Click here to learn more about how students view higher ed today.
2. 7 missing pieces: why students prefer in-person over online classes: University Affairs
It can be challenging to foster community online. Some students say online learning is a “missed networking opportunity.” Others share how disruptive online learning is with household interruptions and little sense of routine.
Click here to learn more about the downsides to online learning.
3. Did students in college housing learn better?: Inside Higher Ed
Eighty-five (85) percent of students who live in campus residences say they’ve had successful academic outcomes. Contrastingly, 58 percent of students who live at home struggle to keep up with coursework. Almost three-quarters of students felt a sense of belonging while living in on-campus housing.
Click here for more on the effects of community on student success.
4. How to be an anti-racist educator: An interview with Ibram X. Kendi: Ed Surge

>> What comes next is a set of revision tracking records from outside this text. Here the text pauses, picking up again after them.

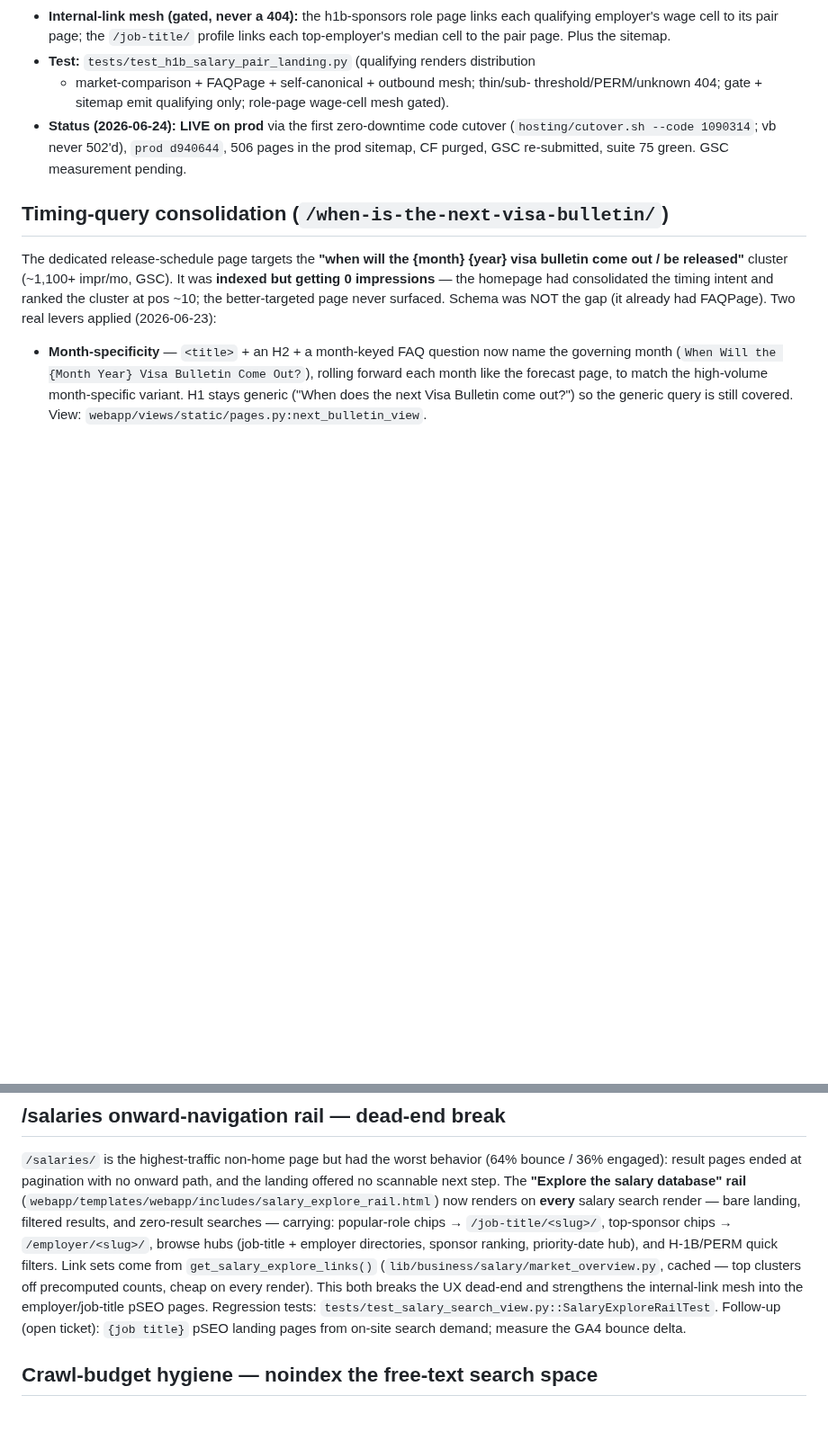
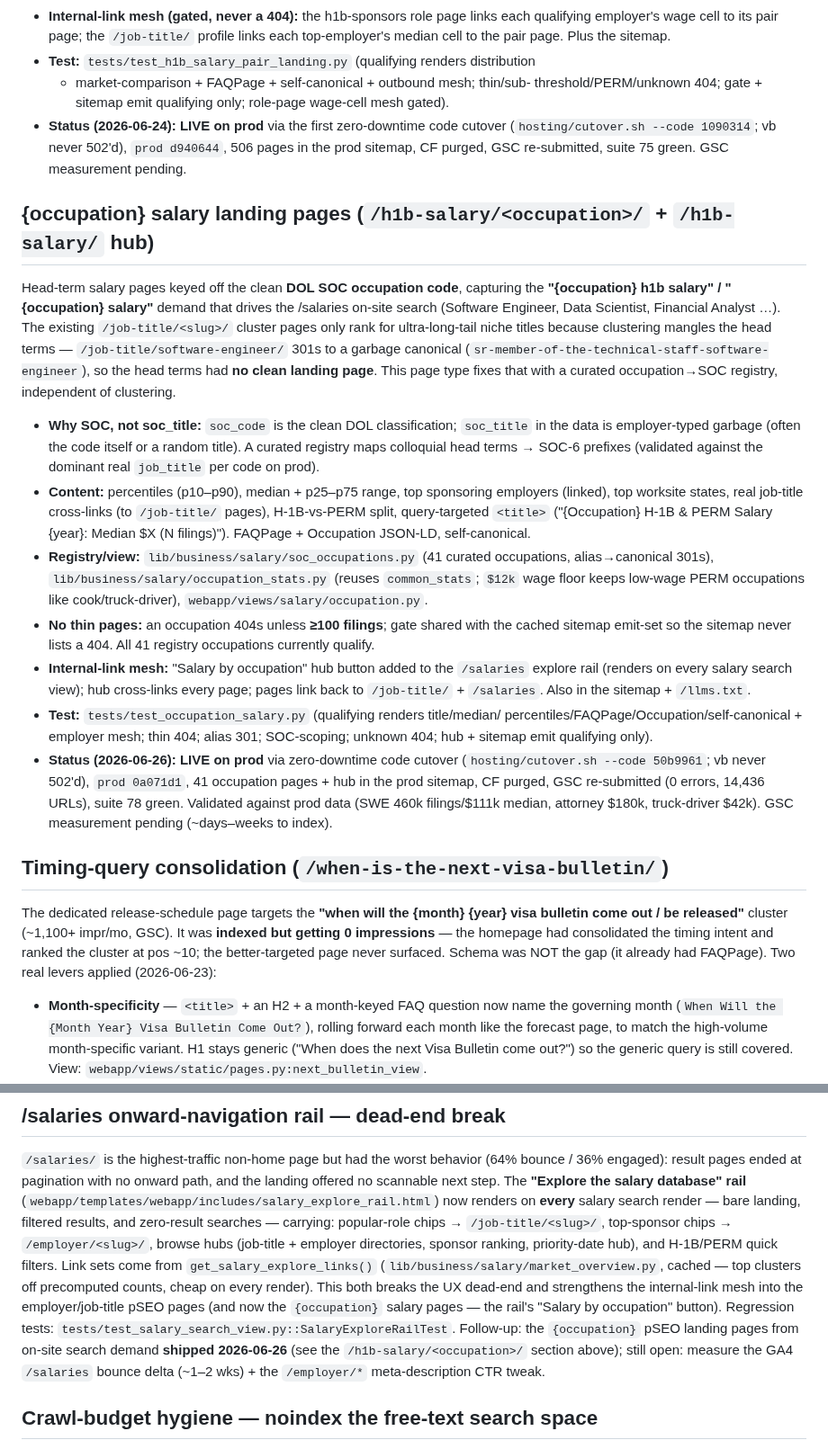
Before and after one commit to vyakunin/visa_bulletin, a Markdown page: docs/seo/SEO_OPTIMIZATION.md, 2 parts joined by grey strips. Shown at 90% size. Rendered like a GitHub page; blank space fills up the shorter version.

Commit message:
docs(seo): record {occupation} salary pSEO pages live on prod
Move (b) shipped: /h1b-salary/<occupation>/ + hub, 41 pages live (prod 0a071d1,
cutover 50b9961, GSC re-submitted). Updated the /salaries rail follow-up pointer.

Co-Authored-By: Claude Opus 4.8 <noreply@anthropic.com>

```diff
--- a/docs/seo/SEO_OPTIMIZATION.md
+++ b/docs/seo/SEO_OPTIMIZATION.md
@@ -286,6 +286,48 @@ salary answer — so this is a new page, not a duplicate.
   506 pages in the prod sitemap, CF purged, GSC re-submitted, suite 75 green. GSC
   measurement pending.
 
+## {occupation} salary landing pages (`/h1b-salary/<occupation>/` + `/h1b-salary/` hub)
+
+Head-term salary pages keyed off the clean **DOL SOC occupation code**, capturing
+the **"{occupation} h1b salary" / "{occupation} salary"** demand that drives the
+/salaries on-site search (Software Engineer, Data Scientist, Financial Analyst …).
+The existing `/job-title/<slug>/` cluster pages only rank for ultra-long-tail
+niche titles because clustering mangles the head terms —
+`/job-title/software-engineer/` 301s to a garbage canonical
+(`sr-member-of-the-technical-staff-software-engineer`), so the head terms had **no
+clean landing page**. This page type fixes that with a curated occupation→SOC
+registry, independent of clustering.
+
+- **Why SOC, not soc_title:** `soc_code` is the clean DOL classification;
+  `soc_title` in the data is employer-typed garbage (often the code itself or a
+  random title). A curated registry maps colloquial head terms → SOC-6 prefixes
+  (validated against the dominant real `job_title` per code on prod).
+- **Content:** percentiles (p10–p90), median + p25–p75 range, top sponsoring
+  employers (linked), top worksite states, real job-title cross-links (to
+  `/job-title/` pages), H-1B-vs-PERM split, query-targeted `<title>`
+  ("{Occupation} H-1B & PERM Salary {year}: Median $X (N filings)"). FAQPage +
+  Occupation JSON-LD, self-canonical.
+- **Registry/view:** `lib/business/salary/soc_occupations.py` (41 curated
+  occupations, alias→canonical 301s), `lib/business/salary/occupation_stats.py`
+  (reuses `common_stats`; `$12k` wage floor keeps low-wage PERM occupations like
+  cook/truck-driver), `webapp/views/salary/occupation.py`.
+- **No thin pages:** an occupation 404s unless **≥100 filings**; gate shared with
+  the cached sitemap emit-set so the sitemap never lists a 404. All 41 registry
+  occupations currently qualify.
+- **Internal-link mesh:** "Salary by occupation" hub button added to the
+  `/salaries` explore rail (renders on every salary search view); hub
+  cross-links every page; pages link back to `/job-title/` + `/salaries`. Also
+  in the sitemap + `/llms.txt`.
+- **Test:** `tests/test_occupation_salary.py` (qualifying renders title/median/
+  percentiles/FAQPage/Occupation/self-canonical + employer mesh; thin 404; alias
+  301; SOC-scoping; unknown 404; hub + sitemap emit qualifying only).
+- **Status (2026-06-26):** **LIVE on prod** via zero-downtime code cutover
+  (`hosting/cutover.sh --code 50b9961`; vb never 502'd), `prod 0a071d1`, 41
+  occupation pages + hub in the prod sitemap, CF purged, GSC re-submitted (0
+  errors, 14,436 URLs), suite 78 green. Validated against prod data (SWE 460k
+  filings/$111k median, attorney $180k, truck-driver $42k). GSC measurement
+  pending (~days–weeks to index).
+
 ## Timing-query consolidation (`/when-is-the-next-visa-bulletin/`)
 
 The dedicated release-schedule page targets the **"when will the {month} {year}
@@ -374,10 +416,12 @@ directories, sponsor ranking, priority-date hub), and H-1B/PERM quick filters.
 Link sets come from `get_salary_explore_links()`
 (`lib/business/salary/market_overview.py`, cached — top clusters off precomputed
 counts, cheap on every render). This both breaks the UX dead-end and strengthens
-the internal-link mesh into the employer/job-title pSEO pages. Regression tests:
-`tests/test_salary_search_view.py::SalaryExploreRailTest`. Follow-up (open ticket):
-`{job title}` pSEO landing pages from on-site search demand; measure the GA4
-bounce delta.
+the internal-link mesh into the employer/job-title pSEO pages (and now the
+`{occupation}` salary pages — the rail's "Salary by occupation" button). Regression
+tests: `tests/test_salary_search_view.py::SalaryExploreRailTest`. Follow-up: the
+`{occupation}` pSEO landing pages from on-site search demand **shipped 2026-06-26**
+(see the `/h1b-salary/<occupation>/` section above); still open: measure the GA4
+`/salaries` bounce delta (~1–2 wks) + the `/employer/*` meta-description CTR tweak.
 
 ## Crawl-budget hygiene — noindex the free-text search space
 
```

Author, professor and anti-racist activist Ibram Kendi advocates for more equitable classroom spaces. Instructors can start by asking themselves: “is this new technology allowing me to build an anti-racist learning environment?” Kendi also suggests assessing not based on how much a student knows, but how much they have a desire to know. His takeaway? Investing in students—versus educators—is the first step to creating academic spaces that acknowledge and celebrate racial differences.
Click here to read Ibram Kendi’s full interview.